Trump's decision not to label Beijing a currency manipulator beneficial
BEIJING — US President Donald Trump's decision not to label China a currency manipulator is a wise choice that will be highly beneficial to China-US relations.
The US leader's distancing himself from his previous promise shows that he has an increasingly realistic comprehension of the economic and trade connections between the world's top two economies.
The move also shows that Trump has gained a better understanding of how important it is for both sides and the rest of the international community to ensure the world's most important bilateral ties remain stable and even grow after a meeting between him and his Chinese counterpart, Xi Jinping, last week in the US seaside resort of Mar-a-Lago.
At their first meeting, the two presidents agreed to expand mutually beneficial cooperation, and manage their differences so as to bring about greater progress to the two countries and their peoples.

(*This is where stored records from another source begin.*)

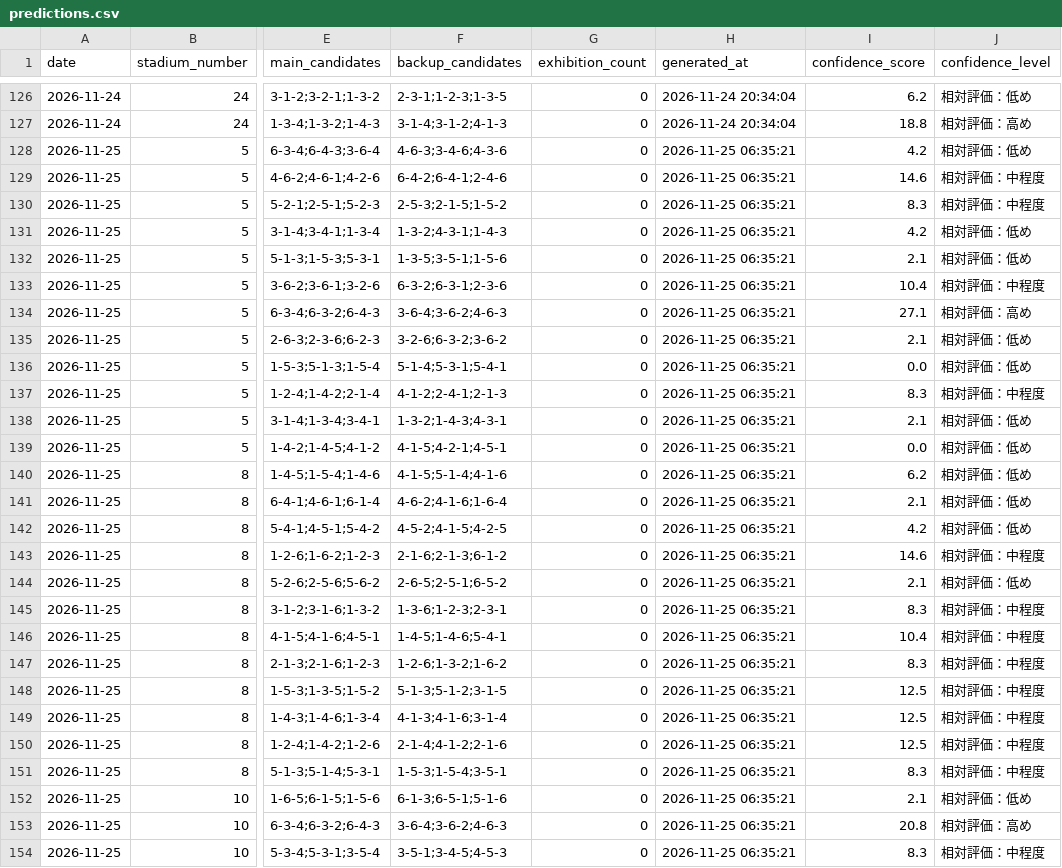
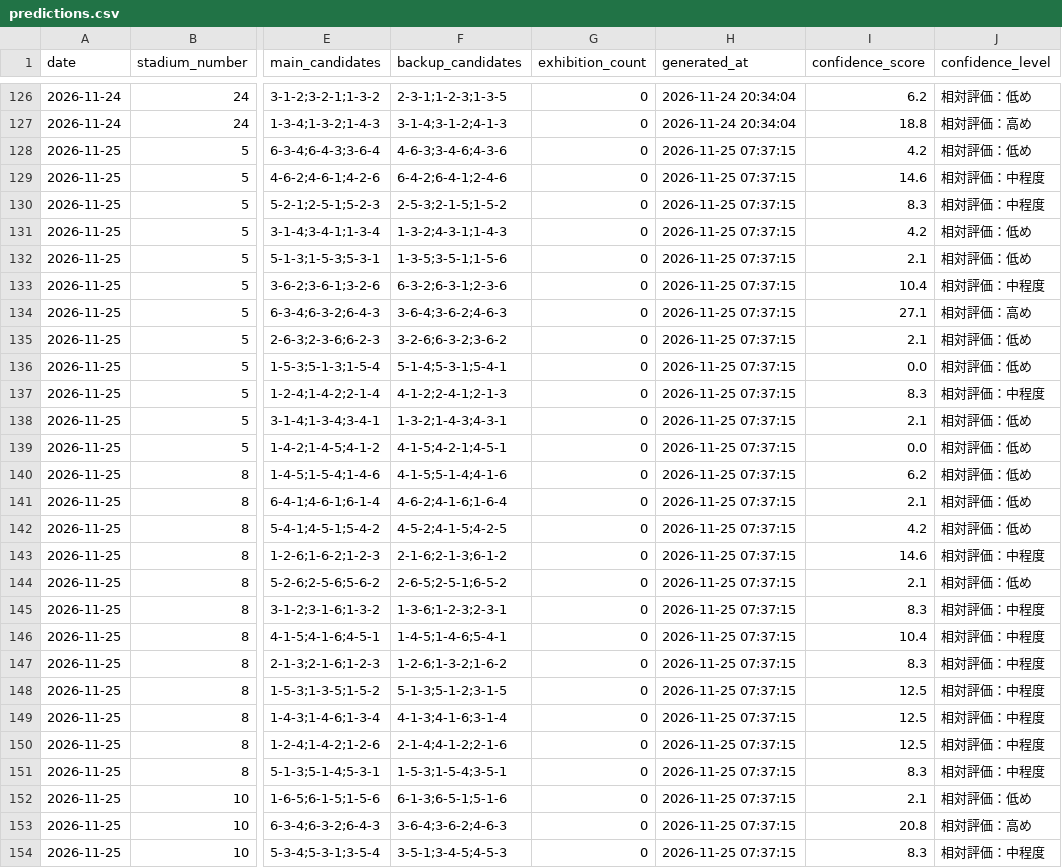
Before and after one commit to macchi1014-oss/boat-race-auto, a CSV file: data/predictions.csv, drawn as a sheet; only a part is shown, gaps mark what is left out; the diff covers the shown part only; the diff names each change by its address in the sheet, - before the commit and + after, or states it on an @@ line.

```diff
--- a/data/predictions.csv
+++ b/data/predictions.csv
-H128:H154 (generated_at): 2026-11-25 06:35:21
+H128:H154 (generated_at): 2026-11-25 07:37:15
```
Also changed, not shown: 129 edited cells elsewhere in this file.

Among the many areas in which the two leaders reached important consensus, one is to facilitate the healthy development of two-way trade and investment, which has increased rapidly in recent years.
Bilateral trade in goods hit $519.6 billion in 2016, an increase of 207 times compared with the figure in 1979 when the two countries established diplomatic relations.
Trade in services between the two countries exceeded $110 billion last year and two-way investment reached $170 billion.
In 2015, bilateral trade and two-way investment helped create about 2.6 million jobs in the United States and contributed $216 billion to the US economy, equivalent to 1.2 percent of the US gross domestic product, said a report from the US-China Business Council.
Obviously, both countries, especially the United States, have greatly benefited from such a close trade relationship -- they are now each other's largest trading partner.
As China and the United States account for a third of the global economy and bilateral trade accounts for a fifth of global trade, the steady and healthy development of China-US trade ties is significant for the stability of the world economy, which is struggling to recover.
Against such a backdrop, slapping a currency manipulator tag on China could be counter-productive as it would not only harm the strategic mutual trust between the two countries but also harm bilateral trade relations -- the ballast of bilateral ties -- and increase the volatility of global markets.
What's more, China itself never manipulates its currency nor does it meet the three standards established by the US government to be officially cast as a currency manipulator.
As to the massive trade deficits with China, they are the result of the evolution of the global distribution of industries and global value chains. China, as a main manufacturer of staple commodities, especially consumer goods, has advantages in labor-intensive industries compared with the United States.
Therefore, starting from the Mar-a-Lago meeting that has charted the course for China-US ties, the two sides need to iron out differences with both political wisdom and dexterity to move their relationship forward.
As Trump has become increasingly aware of the gravity of a sound China-US relationship, it is hoped that the United States will continue to work with China to eliminate factors and issues that stand in the way of bilateral ties to further promote their relationship.